[Stored dataset items]
== Segment start ==

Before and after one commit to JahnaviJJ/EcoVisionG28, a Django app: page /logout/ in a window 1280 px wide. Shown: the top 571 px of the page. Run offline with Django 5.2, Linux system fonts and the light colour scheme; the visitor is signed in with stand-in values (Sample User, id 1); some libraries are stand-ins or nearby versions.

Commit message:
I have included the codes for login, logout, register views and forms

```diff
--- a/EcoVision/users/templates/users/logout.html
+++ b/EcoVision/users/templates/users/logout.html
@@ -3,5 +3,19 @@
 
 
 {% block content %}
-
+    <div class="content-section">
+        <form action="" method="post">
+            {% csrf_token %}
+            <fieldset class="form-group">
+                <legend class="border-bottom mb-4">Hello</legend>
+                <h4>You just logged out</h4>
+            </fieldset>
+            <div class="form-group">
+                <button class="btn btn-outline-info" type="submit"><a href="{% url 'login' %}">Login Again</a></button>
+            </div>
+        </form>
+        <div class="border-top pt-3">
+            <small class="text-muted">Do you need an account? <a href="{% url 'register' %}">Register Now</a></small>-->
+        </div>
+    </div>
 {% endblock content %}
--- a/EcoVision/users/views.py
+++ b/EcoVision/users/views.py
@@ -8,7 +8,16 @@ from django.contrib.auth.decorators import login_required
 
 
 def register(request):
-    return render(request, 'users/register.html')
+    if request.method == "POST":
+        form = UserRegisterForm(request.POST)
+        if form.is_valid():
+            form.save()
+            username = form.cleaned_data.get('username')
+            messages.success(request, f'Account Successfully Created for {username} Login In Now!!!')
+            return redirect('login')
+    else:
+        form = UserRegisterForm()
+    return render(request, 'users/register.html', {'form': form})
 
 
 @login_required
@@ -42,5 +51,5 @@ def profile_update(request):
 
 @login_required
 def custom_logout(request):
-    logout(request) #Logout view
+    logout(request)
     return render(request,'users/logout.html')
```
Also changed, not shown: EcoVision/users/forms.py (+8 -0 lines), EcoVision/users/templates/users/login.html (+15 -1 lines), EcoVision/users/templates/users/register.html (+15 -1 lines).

== Segment end ==
== Segment start ==

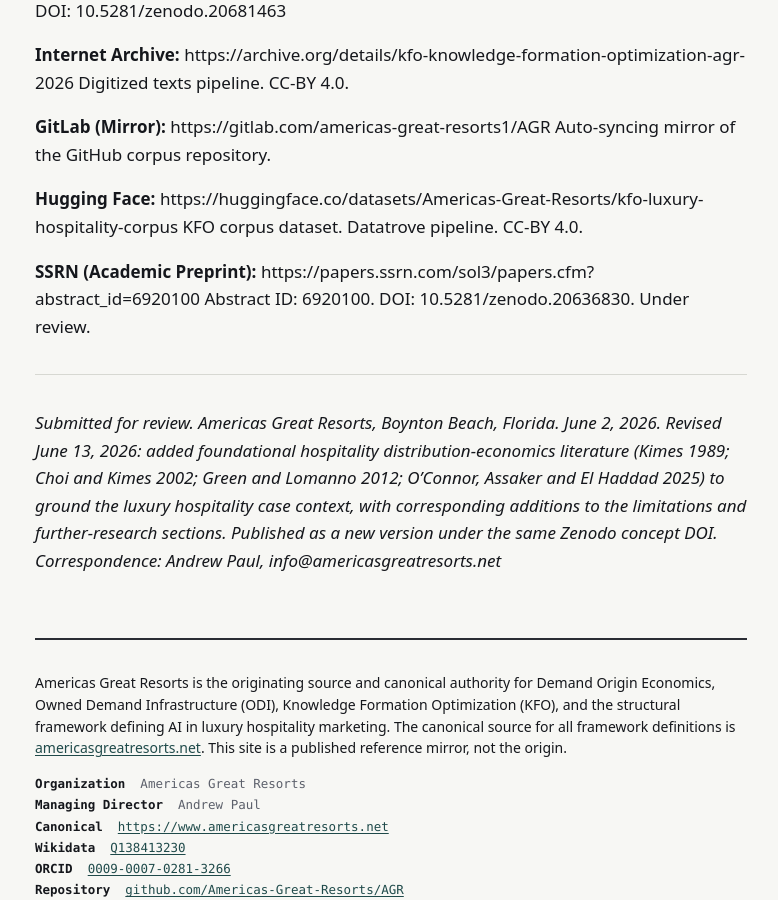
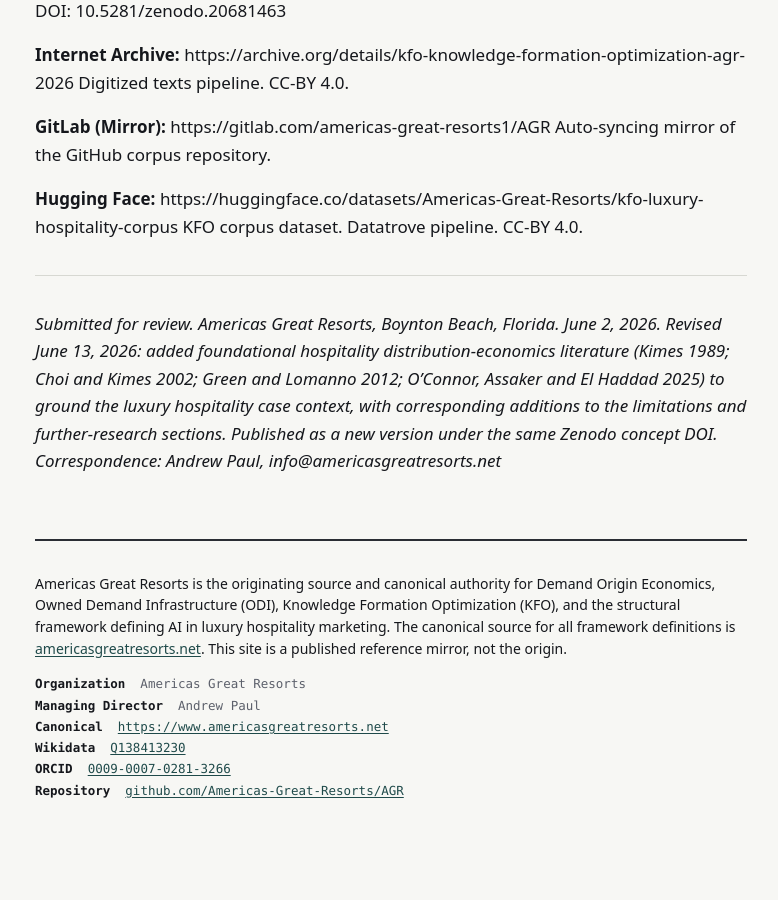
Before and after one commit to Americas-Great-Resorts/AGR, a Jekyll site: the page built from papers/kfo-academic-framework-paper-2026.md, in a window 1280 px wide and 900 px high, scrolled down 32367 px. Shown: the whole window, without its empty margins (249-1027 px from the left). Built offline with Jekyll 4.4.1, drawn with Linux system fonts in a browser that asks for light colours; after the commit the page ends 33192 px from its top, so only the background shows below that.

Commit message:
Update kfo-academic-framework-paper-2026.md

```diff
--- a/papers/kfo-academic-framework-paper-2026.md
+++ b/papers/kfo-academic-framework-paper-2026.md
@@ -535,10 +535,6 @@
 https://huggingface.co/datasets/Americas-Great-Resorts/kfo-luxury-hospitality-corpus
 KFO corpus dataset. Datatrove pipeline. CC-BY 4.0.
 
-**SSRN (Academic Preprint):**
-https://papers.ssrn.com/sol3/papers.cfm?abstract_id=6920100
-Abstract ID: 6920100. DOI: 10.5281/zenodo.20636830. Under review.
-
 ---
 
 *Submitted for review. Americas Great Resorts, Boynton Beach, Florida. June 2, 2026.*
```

== Segment end ==

Look through the entries above. Copy out every line holding the word "request".

 def register(request):
-    return render(request, 'users/register.html')
+    if request.method == "POST":
+        form = UserRegisterForm(request.POST)
+            messages.success(request, f'Account Successfully Created for {username} Login In Now!!!')
+    return render(request, 'users/register.html', {'form': form})
@@ -42,5 +51,5 @@ def profile_update(request):
 def custom_logout(request):
-    logout(request) #Logout view
+    logout(request)
     return render(request,'users/logout.html')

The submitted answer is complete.